The sentence smeared overnight on the wall of a house in the gentrified area of Prenzlauer Berg reads “Don't buy from Swabians,” a boycott call which harks back to Hitler's early anti-Semitic campaign, when people were urged not to support Jewish businesses.
Berlin mayor Klaus Wowereit described the graffiti as an “unspeakable action, for which there was “no justification.”
Berlin state interior minister Frank Henkel said the graffiti on Rykestraße was all the more tasteless because there is a synagogue on the street. “Graffiti of this kind is no trivial offense. The police will do everything they can to find the person responsible,” he said.
Some 200 metres away from the latest graffiti, someone has scrawled “Schwabe verpiss' dich” (Swabians, piss off) on a container on a building site.

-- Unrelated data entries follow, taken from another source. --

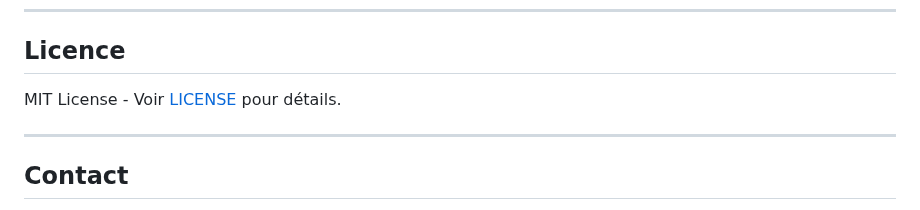
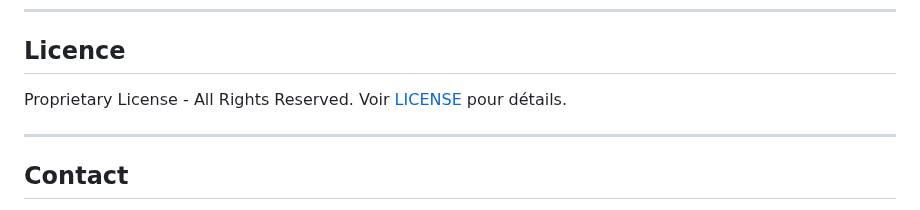
Before and after one commit to Eridwyn/NewSymbion, a Markdown page: README.md, the part around the change. Drawn GitHub-style.

Commit message:
legal: Fix MIT license reference in README Licence section
Complete proprietary license migration:
- Line 5: Already set to 'Proprietary - All Rights Reserved' ✅
- Line 424: Changed 'MIT License' → 'Proprietary License - All Rights Reserved'

All MIT references removed from README.md

🤖 Generated with [Claude Code](https://claude.com/claude-code)

Co-Authored-By: Claude <noreply@anthropic.com>

```diff
--- a/README.md
+++ b/README.md
@@ -421,7 +421,7 @@ Pour contribuer :
 
 ## Licence
 
-MIT License - Voir [LICENSE](LICENSE) pour détails.
+Proprietary License - All Rights Reserved. Voir [LICENSE](LICENSE) pour détails.
 
 ---
 
```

In both cases the letters “TSH” were included, an abbreviation used online which stands for “Total Hatred of Swabians.”
In the run-up to Hitler's take-over, Nazis called on Germans to boycott Jewish businesses, claiming Jews did not belong to the “national community.”
Swabia refers to a culturally distinct but borderless area of south-western Germany.
Anti-Swabian sentiment is particularly high in Berlin's Prenzlauer Berg district, around the popular Kollwitzplatz tourist area.
In recent times, street signs there have been defaced with stickers. Kollwitzplatz became “Kollwitzspätzle” in reference to a popular Swabian dish and Wörther Straße became Wörther Gässle, the latter a more provincial name used for “street.”
Some Berliners have complained that Swabians are changing the face of the city and are forcing rents up.
At the beginning of this year, long-time Berlin resident and former Bundestag President Wolfgang Thierse sparked controversy when he commented that Swabians should “finally get that they are in Berlin now and no longer in their small town.”
He also complained that they had imported terms like Pflumendatschi, which they were using in favour of Plaumenkuchen to describe plum-based confectionery.
In a subsequent column he apologized for the outrage he had caused and said “everyone was welcome” in Berlin.
A theatre group, fresh from the success of the first run of their play “Schwabenhatz,” which focusses on anti-Swabian sentiment in the German capital, is due to stage a repeat performance in the Kulturbrauerei in Prenzlauer Berg on Tuesday.
The group said the piece aimed to explore the “essence of the Swabian.”